### Material for this exercise
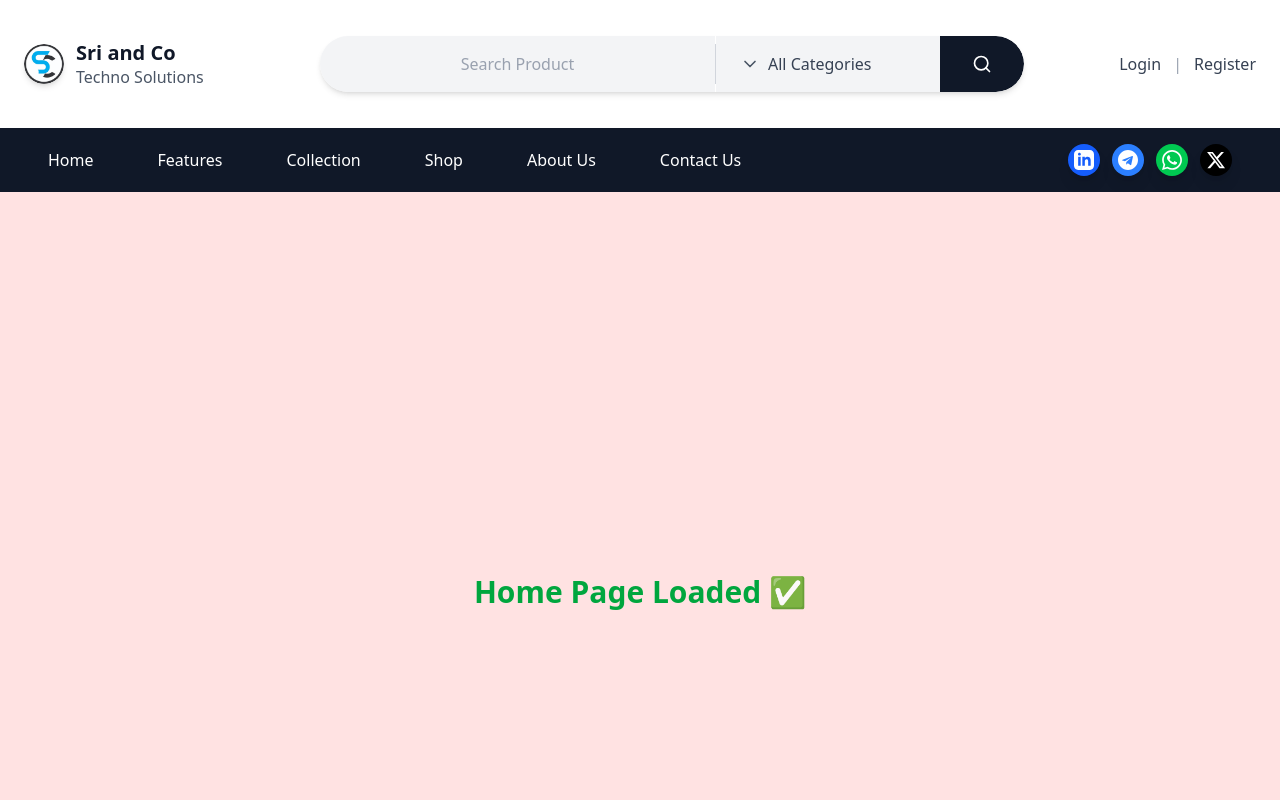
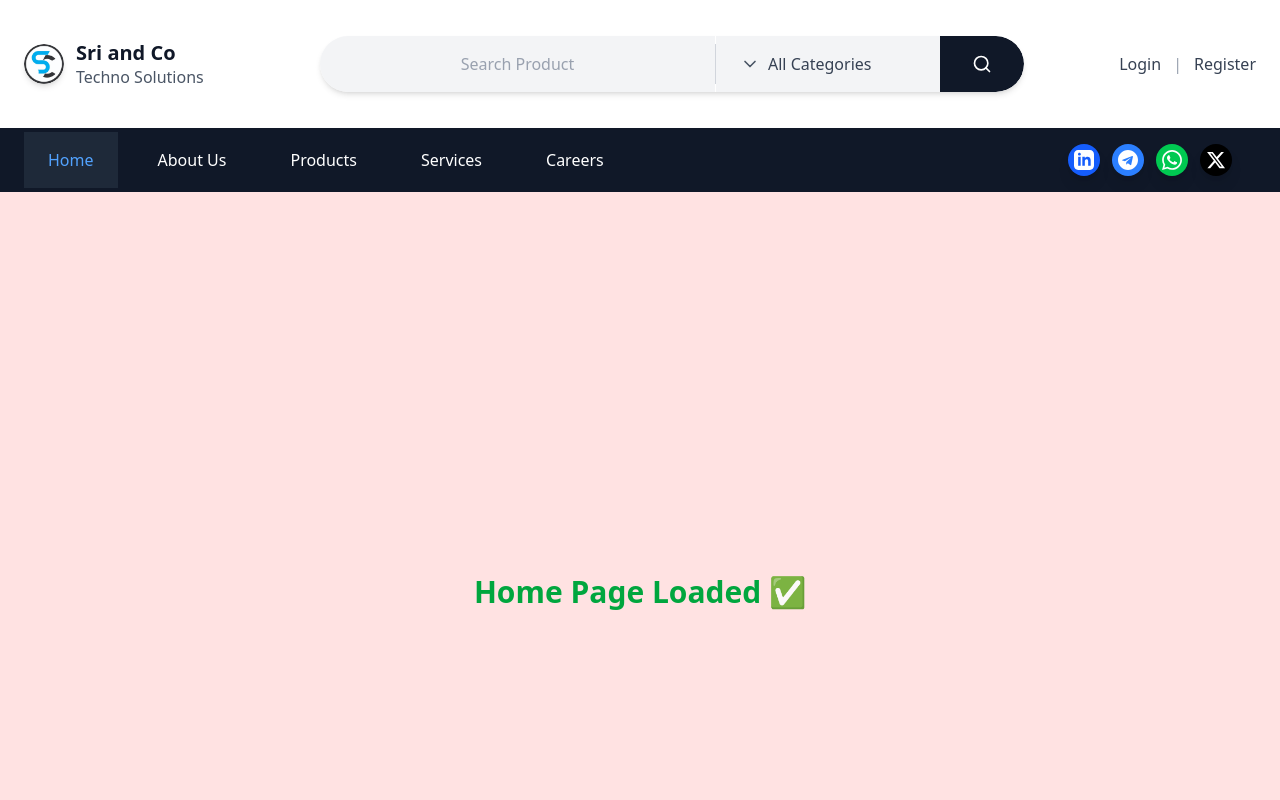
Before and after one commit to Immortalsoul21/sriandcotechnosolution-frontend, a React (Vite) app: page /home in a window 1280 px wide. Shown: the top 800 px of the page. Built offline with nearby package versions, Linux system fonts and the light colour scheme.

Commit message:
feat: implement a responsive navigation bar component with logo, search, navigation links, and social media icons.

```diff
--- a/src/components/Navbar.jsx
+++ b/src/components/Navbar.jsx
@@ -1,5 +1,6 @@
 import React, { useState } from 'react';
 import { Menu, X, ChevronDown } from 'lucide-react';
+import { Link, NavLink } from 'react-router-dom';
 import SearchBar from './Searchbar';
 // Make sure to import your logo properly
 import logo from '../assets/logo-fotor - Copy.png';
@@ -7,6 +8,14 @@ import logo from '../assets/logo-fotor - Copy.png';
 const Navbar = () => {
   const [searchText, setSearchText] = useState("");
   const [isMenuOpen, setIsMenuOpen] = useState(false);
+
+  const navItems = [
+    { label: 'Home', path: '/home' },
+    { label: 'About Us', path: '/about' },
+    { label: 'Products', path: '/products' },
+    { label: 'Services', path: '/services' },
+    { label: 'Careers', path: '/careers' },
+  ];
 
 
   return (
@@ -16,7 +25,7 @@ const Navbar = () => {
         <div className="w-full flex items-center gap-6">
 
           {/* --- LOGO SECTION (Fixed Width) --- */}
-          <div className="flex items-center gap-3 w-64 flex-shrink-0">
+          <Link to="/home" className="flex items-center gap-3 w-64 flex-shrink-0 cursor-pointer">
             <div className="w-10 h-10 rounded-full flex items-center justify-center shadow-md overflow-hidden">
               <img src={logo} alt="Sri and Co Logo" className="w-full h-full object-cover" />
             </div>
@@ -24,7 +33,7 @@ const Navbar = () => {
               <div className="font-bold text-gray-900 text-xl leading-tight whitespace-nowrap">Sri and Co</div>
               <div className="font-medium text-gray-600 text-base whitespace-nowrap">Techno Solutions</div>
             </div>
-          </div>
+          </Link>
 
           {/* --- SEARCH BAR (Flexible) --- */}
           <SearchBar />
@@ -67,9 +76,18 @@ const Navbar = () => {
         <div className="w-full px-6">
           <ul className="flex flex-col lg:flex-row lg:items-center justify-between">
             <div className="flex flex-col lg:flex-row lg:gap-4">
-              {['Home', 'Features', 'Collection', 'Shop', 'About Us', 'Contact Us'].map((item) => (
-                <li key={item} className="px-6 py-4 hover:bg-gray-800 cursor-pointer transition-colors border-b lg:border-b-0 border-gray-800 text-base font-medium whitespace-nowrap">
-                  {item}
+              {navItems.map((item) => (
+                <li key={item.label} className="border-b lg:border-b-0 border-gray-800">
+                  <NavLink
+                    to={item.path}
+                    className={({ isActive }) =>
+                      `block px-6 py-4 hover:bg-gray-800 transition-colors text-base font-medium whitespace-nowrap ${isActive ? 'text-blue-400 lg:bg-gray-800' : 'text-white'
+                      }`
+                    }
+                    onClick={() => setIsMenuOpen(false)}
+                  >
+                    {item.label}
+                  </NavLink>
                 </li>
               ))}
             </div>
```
---
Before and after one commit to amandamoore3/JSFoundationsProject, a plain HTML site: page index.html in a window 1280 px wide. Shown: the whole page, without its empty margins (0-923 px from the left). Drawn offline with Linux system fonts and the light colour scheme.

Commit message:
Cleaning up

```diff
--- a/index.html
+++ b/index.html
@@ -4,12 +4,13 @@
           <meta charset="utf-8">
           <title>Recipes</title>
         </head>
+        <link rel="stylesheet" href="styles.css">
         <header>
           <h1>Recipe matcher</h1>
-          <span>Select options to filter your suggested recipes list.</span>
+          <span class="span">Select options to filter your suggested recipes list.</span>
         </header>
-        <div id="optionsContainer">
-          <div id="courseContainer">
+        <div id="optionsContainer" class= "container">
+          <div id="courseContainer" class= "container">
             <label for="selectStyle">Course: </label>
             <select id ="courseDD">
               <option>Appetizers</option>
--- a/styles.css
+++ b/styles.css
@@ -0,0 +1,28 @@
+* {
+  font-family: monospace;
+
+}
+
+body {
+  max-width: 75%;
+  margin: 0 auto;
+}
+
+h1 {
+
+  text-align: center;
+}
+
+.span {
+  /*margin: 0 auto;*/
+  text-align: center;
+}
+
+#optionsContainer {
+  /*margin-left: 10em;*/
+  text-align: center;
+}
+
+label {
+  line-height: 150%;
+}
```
==
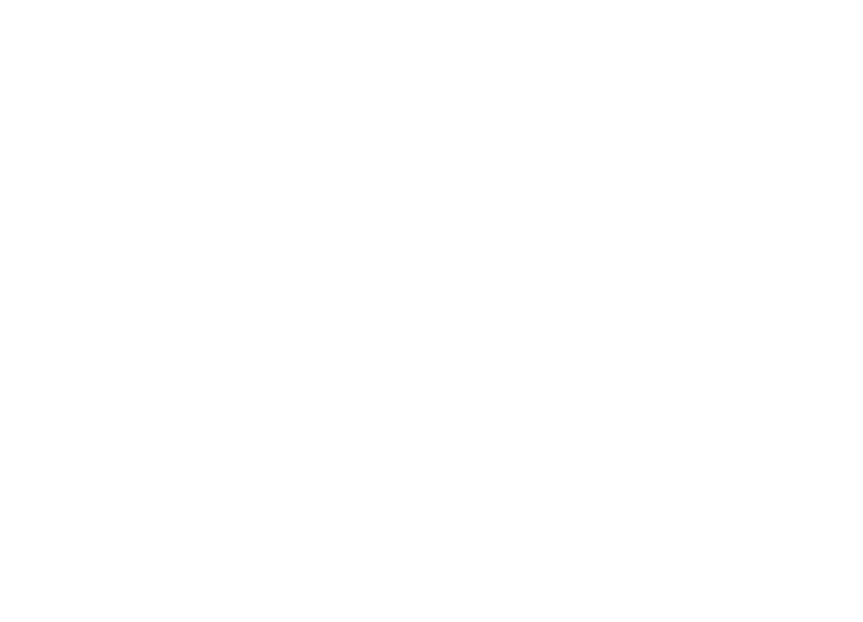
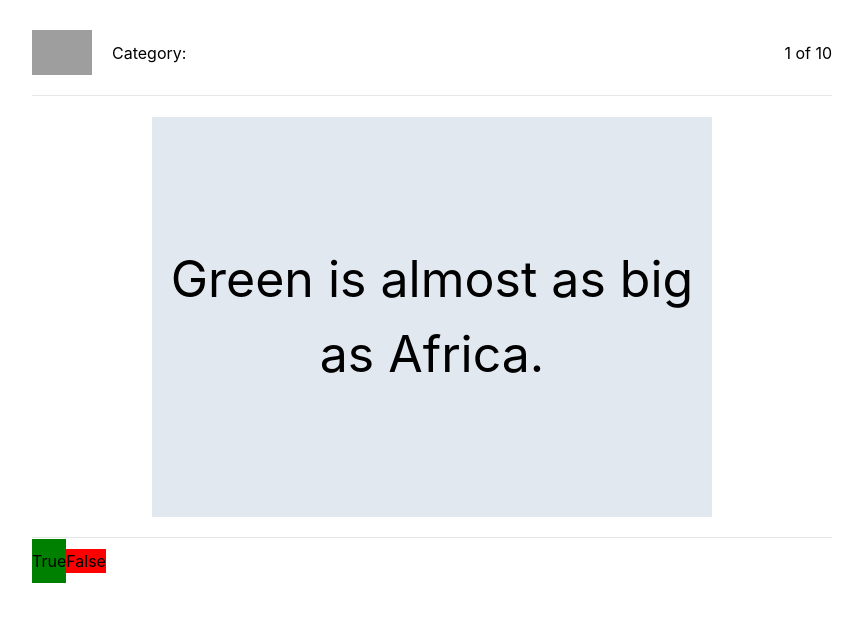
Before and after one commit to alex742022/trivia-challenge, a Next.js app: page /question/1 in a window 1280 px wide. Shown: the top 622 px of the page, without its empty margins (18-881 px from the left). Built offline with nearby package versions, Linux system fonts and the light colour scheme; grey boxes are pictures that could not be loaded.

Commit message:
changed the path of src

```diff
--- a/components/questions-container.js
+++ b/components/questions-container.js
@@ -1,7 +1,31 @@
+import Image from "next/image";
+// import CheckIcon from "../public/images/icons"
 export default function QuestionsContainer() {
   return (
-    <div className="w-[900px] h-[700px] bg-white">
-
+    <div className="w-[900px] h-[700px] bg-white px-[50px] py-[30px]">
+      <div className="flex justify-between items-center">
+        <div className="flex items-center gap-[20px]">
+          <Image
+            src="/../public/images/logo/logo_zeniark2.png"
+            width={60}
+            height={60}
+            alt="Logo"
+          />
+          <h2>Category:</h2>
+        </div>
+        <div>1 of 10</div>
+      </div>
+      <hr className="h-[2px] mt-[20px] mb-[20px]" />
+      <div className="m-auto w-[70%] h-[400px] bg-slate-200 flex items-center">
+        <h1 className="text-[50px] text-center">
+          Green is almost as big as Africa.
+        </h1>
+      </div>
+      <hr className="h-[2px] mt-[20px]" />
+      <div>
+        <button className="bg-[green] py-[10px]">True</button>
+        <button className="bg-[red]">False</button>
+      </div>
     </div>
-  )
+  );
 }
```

### Work required
Search the records above for the string "components" and copy each line that holds it.

### Task response
--- a/src/components/Navbar.jsx
+++ b/src/components/Navbar.jsx
--- a/components/questions-container.js
+++ b/components/questions-container.js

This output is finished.